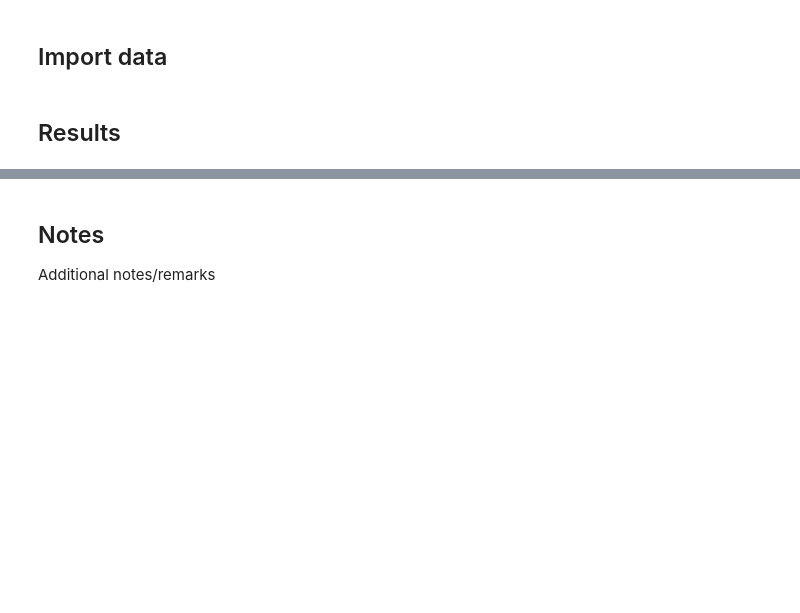
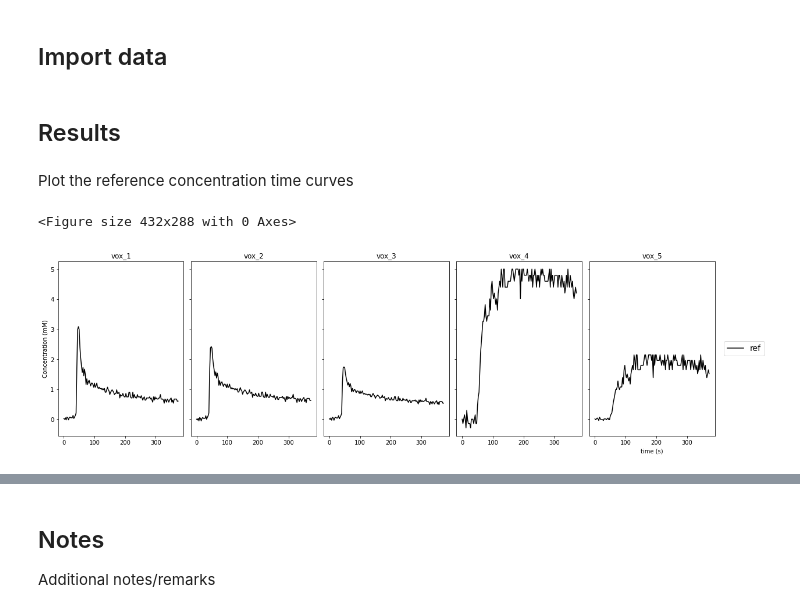
Before and after one commit to OSIPI/DCE-DSC-MRI_CodeCollection, a Jupyter notebook: notebooks/SItoC.ipynb, the cells around one changed output, grey strips where cells are left out. Cells and saved outputs as stored; diff of their text form; code cells hidden in the pictures; blank space fills up the shorter version.

Commit message:
first version of results SItoConc including fig + BA results

```diff
--- a/notebooks/SItoC.ipynb
+++ b/notebooks/SItoC.ipynb
@@ -21,0 +83,29 @@ Tolerances
+# %% [markdown]
+Plot the reference concentration time curves
+# %%
+plt.figure()
+fig, ax = plt.subplots(1, no_voxels, sharex='col', sharey='row', figsize=(20,5))
+
+for current_voxel in range(no_voxels):
+
+    subset_data = df[(df['author'] == author_list[0]) & (df['label'] == voxel_list[current_voxel])]
+    no_time_points = len(subset_data.conc_meas)
+    time_array = np.arange(0, no_time_points*dt,dt) # to do, check with LK if this is correct
+
+    ax[current_voxel].plot(time_array, subset_data.conc_ref, color='black', label='ref')
+
+    if current_voxel == 0:
+        ax[current_voxel].set_ylabel('Concentration (mM)')
+    if current_voxel == no_voxels-1:
+        ax[current_voxel].set_xlabel('time (s)')
+
+    ax[current_voxel].set_title(voxel_list[current_voxel])
+
+
+ax[no_voxels-1].legend(bbox_to_anchor=(1.04,0.5), loc="center left", fontsize=14)
+
+fig.tight_layout()
+fig.subplots_adjust(left=0.15, top=0.95)
+# %% [output]
+<Figure size 432x288 with 0 Axes>
+[figure, added]
```
Also changed, not shown: parts of 10 cells of this notebook, 3 other files.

▸ **AIM OF THE EXERCISE**
Select and copy every line of the listing with the word "ipynb".

▸ **ANSWER TO THE EXERCISE**
Before and after one commit to OSIPI/DCE-DSC-MRI_CodeCollection, a Jupyter notebook: notebooks/SItoC.ipynb, the cells around one changed output, grey strips where cells are left out. Cells and saved outputs as stored; diff of their text form; code cells hidden in the pictures; blank space fills up the shorter version.
--- a/notebooks/SItoC.ipynb
+++ b/notebooks/SItoC.ipynb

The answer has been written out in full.